(MATERIAL FOR THIS TASK begins)

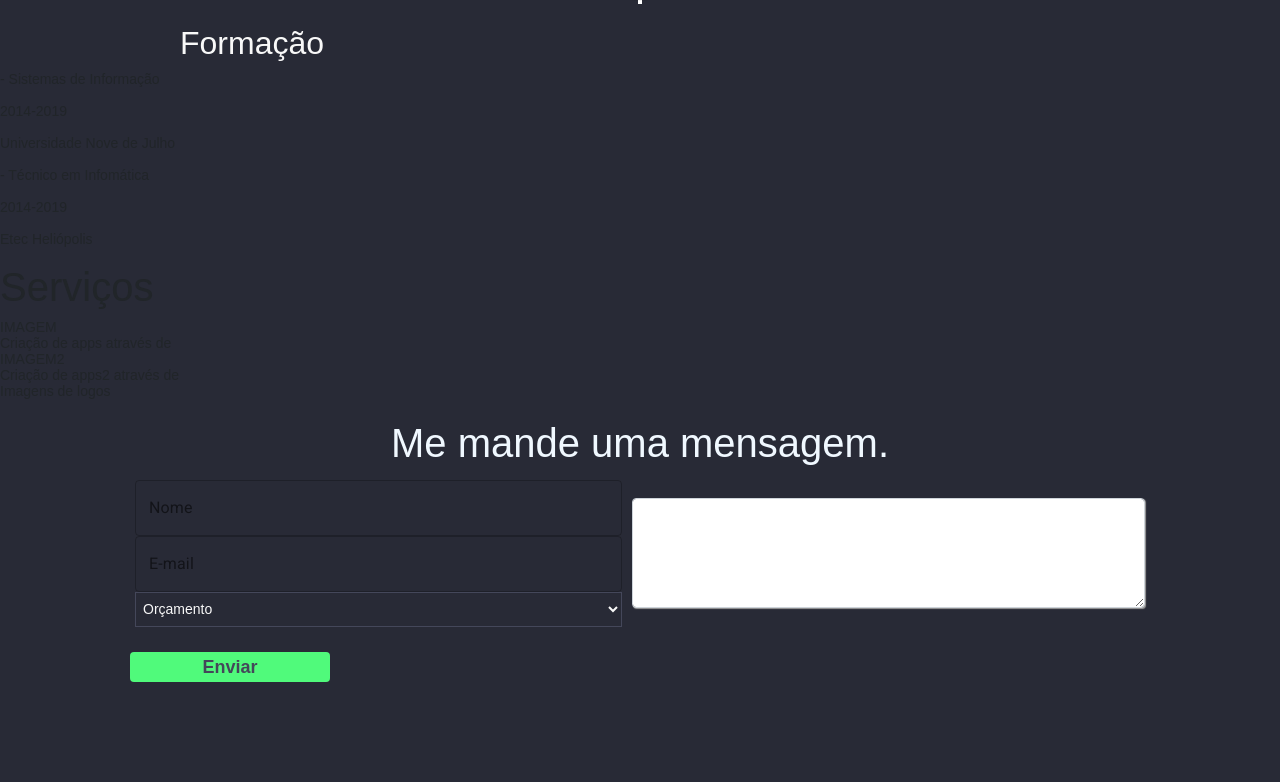
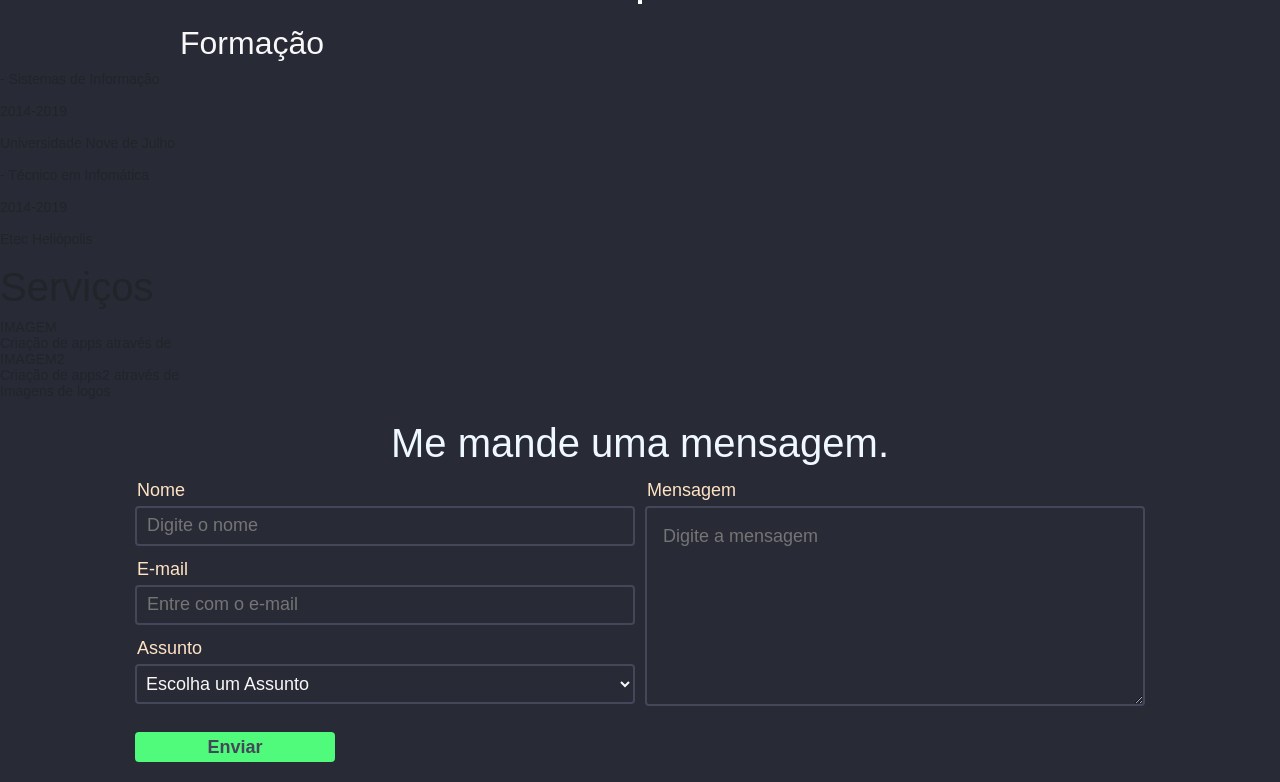
Before and after one commit to richarddev93/webperfil, a React (Create React App) app: page / in a window 1280 px wide. Shown: the part 1709-2491 px from the top of the page. Before the commit the page ends 2411 px from the top, so only its background shows below. Built offline with nearby package versions, Linux system fonts and the light colour scheme; a web font is replaced by a local one.

Commit message:
contact form

```diff
--- a/src/global.css
+++ b/src/global.css
@@ -15,7 +15,7 @@ body {
 
 }
 
-input,button,textarea {
+input,button,textarea,option {
     font: 400 18px Flamenco,sans-serif;
 }
 
@@ -24,14 +24,15 @@ button {
 }
 form input {
     max-width: 100%;
-    height: 35px;
+    height: 40px;
     background-color: #282A36;
     border-color: #44475A;
     border :1 ;
     border-style: solid solid solid solid;
-    padding: 3px;
+    padding: 10px;
     color: #f8f8f8;
     margin-bottom: 10px;
+    border-radius: 4px;
 
 }
 .button {
@@ -50,6 +51,7 @@ form input {
     font-size: 18px;
     line-height: 30px;
     transition: filter 0.2s;
+    margin-left: 5px;
 
 }
 .button:hover {
@@ -57,26 +59,41 @@ form input {
 }
 form select {
     max-width: 100%;
-    height: 35px;
+    height: 40px;
     background-color: #282A36;
-    border-color: #44475A;
-    border :1 ;
-    border-style: solid solid solid solid;
-    padding: 3px;
+    border :2px solid  #44475A;
+    padding: 5px;
     color: #f8f8f8;
     margin-bottom: 10px;
+    border-radius: 4px;
+    font-size: 18px;
+    font-weight: 400;
 
 }
 form textarea {
-    width: 100%;
-    height: 100%;
-    background: #282A36;
-    border-color: #44475A;
-    padding: 3px;
+    max-width: 100%;
+    min-height: 200px;
+    resize:vertical ;
+    background-color: #282A36;
+    border :2px solid  #44475A;
+    padding: 16px ;
     color: #f8f8f8;
     margin-bottom: 10px;
-    line-height: 1.5;
-    border-radius: 5px;
-    border: 1px solid #ccc;
-    box-shadow: 1px 1px 1px #999;
+    border-radius: 4px;
+    flex: 1;
+    line-height: 24px;
+
 }
+form select option {
+    padding: 3px;
+}
+form select:hover{
+    border-color:#50FA7B ;
+}
+form input:hover {
+    border-color:#50FA7B ;
+}
+form textarea:hover {
+    border-color:#50FA7B ;
+
+}
--- a/src/pages/Contact/index.js
+++ b/src/pages/Contact/index.js
@@ -1,56 +1,98 @@
-import React from 'react'
+import React, {useState} from 'react'
 import Avatar from '../../assets/download.jpg'
 import './styles.css'
-import TextField from '@material-ui/core/TextField';
-import { withStyles,makeStyles } from '@material-ui/core/styles';
-
-const CssTextField = withStyles({
-    root: {
-      "& label.Mui-focused": {
-        color: "blue"
-      },
-      "& .MuiInput-underline:after": {
-        borderBottomColor: "green"
-      },
-      "& .MuiOutlinedInput-root": {
-        "& fieldset": {
-          borderColor: "red"
-        },
-        "&:hover fieldset": {
-          borderColor: "yellow"
-        },
-        "&.Mui-focused fieldset": {
-          borderColor: "brown"
-        }
-      }
-    }
-  })(TextField);
-
-  const style = {
-
-  }
 
 
 
-export default function index({title,id}) {
+
+export default function Index({title,id}) {
+
+  function handleMessage (e){
+    e.preventDefault();
+    alert("Mensagem Enviada")
+
+    const data = { name,
+    email,
+    subject,
+    message};
+
+
+
+  }
+  const [name,setName]= useState('')
+  const [email,setEmail]= useState('')
+  const [subject,setSubject]= useState('')
+  const [message,setMessage]= useState('')
+
+
+  const subjects = [
+    {
+      value: '',
+      label: 'Escolha um Assunto',
+    },
+    {
+      value: 'orcamento',
+      label: 'Orçamento',
+    },
+    {
+      value: 'interview',
+      label: 'Entrevista',
+    },
+    {
+      value: 'project',
+      label: 'Projeto',
+    },
+    {
+      value: 'others',
+      label: 'Outros',
+    },
+  ];
+
 
     return (
     <div className="container-contact" id ={id}>
             <h1>Me mande uma mensagem.</h1>
         <div className = "form">
-            <form>
+            <form onSubmit={handleMessage}>
                 <div className="container-input">
                     <div className = "container-input-group">
-                        <TextField  color ='#44475A'id="outlined-nome" label="Nome" variant="outlined" />
-                        <TextField id="outlined-basic" label="E-mail" variant="outlined" />
-                        <select className="input" id="exampleFormControlSelect1">
-                            <option>Orçamento</option>
-                            <option>Recrutamento</option>
-                            <option>Outros</option>
+                      <section >
+                        <span >Nome</span>
+                        <input
+                          value={name}
+                          onChange={(e)=>{setName(e.target.value)}}
+                         aria-describedby="emailHelp" placeholder="Digite o nome" />
+                      </section>
+
+                      <section >
+                        <span >E-mail</span>
+                        <input
+                          value={email}
+                          onChange={(e)=>{setEmail(e.target.value)}}
+                          type="email"  id="exampleInputEmail1" aria-describedby="emailHelp" placeholder="Entre com o e-mail" />
+                      </section>
+
+                      <section >
+                        <span >Assunto</span>
+                        <select
+                            value={subject}
+                            onChange={(e)=>{setSubject  (e.target.value)}}
+                         >
+                          {subjects.map( (i) => (
+                            <option value={i.value}>{i.label}</option>
+                          ))}
                         </select>
+                      </section>
 
                     </div>
-                    <textarea className="form-control" id="exampleFormControlTextarea1" rows="4"></textarea>
+
+                      <section className="section-textarea">
+                        <span >Mensagem</span>
+                        <textarea
+                          value={message}
+                          onChange={(e)=>{setMessage(e.target.value)}}
+                          placeholder="Digite a mensagem"></textarea>
+                      </section>
                 </div>
                 <button className ="button" type="submit">Enviar</button>
             </form>
--- a/src/pages/Contact/styles.css
+++ b/src/pages/Contact/styles.css
@@ -27,11 +27,36 @@
 }
 .container-input-group {
     display: flex;
-    justify-content: space-around;
+    justify-content: center;
     flex: 1;
     flex-direction: column;
+    margin-right: 10px;
+}
+.container-input-group section {
+    display: flex;
+    flex-direction: column;
+    margin-bottom: 3px;
+}
+.container-input-group section span {
+    color: bisque;
+    margin-bottom: 5px;
+    margin-left: 2px;
+    font-size: 18px;
 }
 .form-control {
     flex: 1;
-    margin-left: 10px;
 }
+
+.section-textarea {
+    display: flex;
+    flex: 1;
+    justify-content: center;
+    flex-direction: column;
+}
+
+.section-textarea span {
+    color: bisque;
+    margin-bottom: 5px;
+    margin-left: 2px;
+    font-size: 18px;
+}
```
Also changed, not shown: src/components/Input.js (added).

(MATERIAL FOR THIS TASK ends)

» **WORK INSTRUCTION**:
With the images excluded, reproduce the data above precisely as written.

» **SOLUTION FOR THIS EXERCISE**:
Before and after one commit to richarddev93/webperfil, a React (Create React App) app: page / in a window 1280 px wide. Shown: the part 1709-2491 px from the top of the page. Before the commit the page ends 2411 px from the top, so only its background shows below. Built offline with nearby package versions, Linux system fonts and the light colour scheme; a web font is replaced by a local one.

Commit message:
contact form

```diff
--- a/src/global.css
+++ b/src/global.css
@@ -15,7 +15,7 @@ body {
 
 }
 
-input,button,textarea {
+input,button,textarea,option {
     font: 400 18px Flamenco,sans-serif;
 }
 
@@ -24,14 +24,15 @@ button {
 }
 form input {
     max-width: 100%;
-    height: 35px;
+    height: 40px;
     background-color: #282A36;
     border-color: #44475A;
     border :1 ;
     border-style: solid solid solid solid;
-    padding: 3px;
+    padding: 10px;
     color: #f8f8f8;
     margin-bottom: 10px;
+    border-radius: 4px;
 
 }
 .button {
@@ -50,6 +51,7 @@ form input {
     font-size: 18px;
     line-height: 30px;
     transition: filter 0.2s;
+    margin-left: 5px;
 
 }
 .button:hover {
@@ -57,26 +59,41 @@ form input {
 }
 form select {
     max-width: 100%;
-    height: 35px;
+    height: 40px;
     background-color: #282A36;
-    border-color: #44475A;
-    border :1 ;
-    border-style: solid solid solid solid;
-    padding: 3px;
+    border :2px solid  #44475A;
+    padding: 5px;
     color: #f8f8f8;
     margin-bottom: 10px;
+    border-radius: 4px;
+    font-size: 18px;
+    font-weight: 400;
 
 }
 form textarea {
-    width: 100%;
-    height: 100%;
-    background: #282A36;
-    border-color: #44475A;
-    padding: 3px;
+    max-width: 100%;
+    min-height: 200px;
+    resize:vertical ;
+    background-color: #282A36;
+    border :2px solid  #44475A;
+    padding: 16px ;
     color: #f8f8f8;
     margin-bottom: 10px;
-    line-height: 1.5;
-    border-radius: 5px;
-    border: 1px solid #ccc;
-    box-shadow: 1px 1px 1px #999;
+    border-radius: 4px;
+    flex: 1;
+    line-height: 24px;
+
 }
+form select option {
+    padding: 3px;
+}
+form select:hover{
+    border-color:#50FA7B ;
+}
+form input:hover {
+    border-color:#50FA7B ;
+}
+form textarea:hover {
+    border-color:#50FA7B ;
+
+}
--- a/src/pages/Contact/index.js
+++ b/src/pages/Contact/index.js
@@ -1,56 +1,98 @@
-import React from 'react'
+import React, {useState} from 'react'
 import Avatar from '../../assets/download.jpg'
 import './styles.css'
-import TextField from '@material-ui/core/TextField';
-import { withStyles,makeStyles } from '@material-ui/core/styles';
-
-const CssTextField = withStyles({
-    root: {
-      "& label.Mui-focused": {
-        color: "blue"
-      },
-      "& .MuiInput-underline:after": {
-        borderBottomColor: "green"
-      },
-      "& .MuiOutlinedInput-root": {
-        "& fieldset": {
-          borderColor: "red"
-        },
-        "&:hover fieldset": {
-          borderColor: "yellow"
-        },
-        "&.Mui-focused fieldset": {
-          borderColor: "brown"
-        }
-      }
-    }
-  })(TextField);
-
-  const style = {
-
-  }
 
 
 
-export default function index({title,id}) {
+
+export default function Index({title,id}) {
+
+  function handleMessage (e){
+    e.preventDefault();
+    alert("Mensagem Enviada")
+
+    const data = { name,
+    email,
+    subject,
+    message};
+
+
+
+  }
+  const [name,setName]= useState('')
+  const [email,setEmail]= useState('')
+  const [subject,setSubject]= useState('')
+  const [message,setMessage]= useState('')
+
+
+  const subjects = [
+    {
+      value: '',
+      label: 'Escolha um Assunto',
+    },
+    {
+      value: 'orcamento',
+      label: 'Orçamento',
+    },
+    {
+      value: 'interview',
+      label: 'Entrevista',
+    },
+    {
+      value: 'project',
+      label: 'Projeto',
+    },
+    {
+      value: 'others',
+      label: 'Outros',
+    },
+  ];
+
 
     return (
     <div className="container-contact" id ={id}>
             <h1>Me mande uma mensagem.</h1>
         <div className = "form">
-            <form>
+            <form onSubmit={handleMessage}>
                 <div className="container-input">
                     <div className = "container-input-group">
-                        <TextField  color ='#44475A'id="outlined-nome" label="Nome" variant="outlined" />
-                        <TextField id="outlined-basic" label="E-mail" variant="outlined" />
-                        <select className="input" id="exampleFormControlSelect1">
-                            <option>Orçamento</option>
-                            <option>Recrutamento</option>
-                            <option>Outros</option>
+                      <section >
+                        <span >Nome</span>
+                        <input
+                          value={name}
+                          onChange={(e)=>{setName(e.target.value)}}
+                         aria-describedby="emailHelp" placeholder="Digite o nome" />
+                      </section>
+
+                      <section >
+                        <span >E-mail</span>
+                        <input
+                          value={email}
+                          onChange={(e)=>{setEmail(e.target.value)}}
+                          type="email"  id="exampleInputEmail1" aria-describedby="emailHelp" placeholder="Entre com o e-mail" />
+                      </section>
+
+                      <section >
+                        <span >Assunto</span>
+                        <select
+                            value={subject}
+                            onChange={(e)=>{setSubject  (e.target.value)}}
+                         >
+                          {subjects.map( (i) => (
+                            <option value={i.value}>{i.label}</option>
+                          ))}
                         </select>
+                      </section>
 
                     </div>
-                    <textarea className="form-control" id="exampleFormControlTextarea1" rows="4"></textarea>
+
+                      <section className="section-textarea">
+                        <span >Mensagem</span>
+                        <textarea
+                          value={message}
+                          onChange={(e)=>{setMessage(e.target.value)}}
+                          placeholder="Digite a mensagem"></textarea>
+                      </section>
                 </div>
                 <button className ="button" type="submit">Enviar</button>
             </form>
--- a/src/pages/Contact/styles.css
+++ b/src/pages/Contact/styles.css
@@ -27,11 +27,36 @@
 }
 .container-input-group {
     display: flex;
-    justify-content: space-around;
+    justify-content: center;
     flex: 1;
     flex-direction: column;
+    margin-right: 10px;
+}
+.container-input-group section {
+    display: flex;
+    flex-direction: column;
+    margin-bottom: 3px;
+}
+.container-input-group section span {
+    color: bisque;
+    margin-bottom: 5px;
+    margin-left: 2px;
+    font-size: 18px;
 }
 .form-control {
     flex: 1;
-    margin-left: 10px;
 }
+
+.section-textarea {
+    display: flex;
+    flex: 1;
+    justify-content: center;
+    flex-direction: column;
+}
+
+.section-textarea span {
+    color: bisque;
+    margin-bottom: 5px;
+    margin-left: 2px;
+    font-size: 18px;
+}
```
Also changed, not shown: src/components/Input.js (added).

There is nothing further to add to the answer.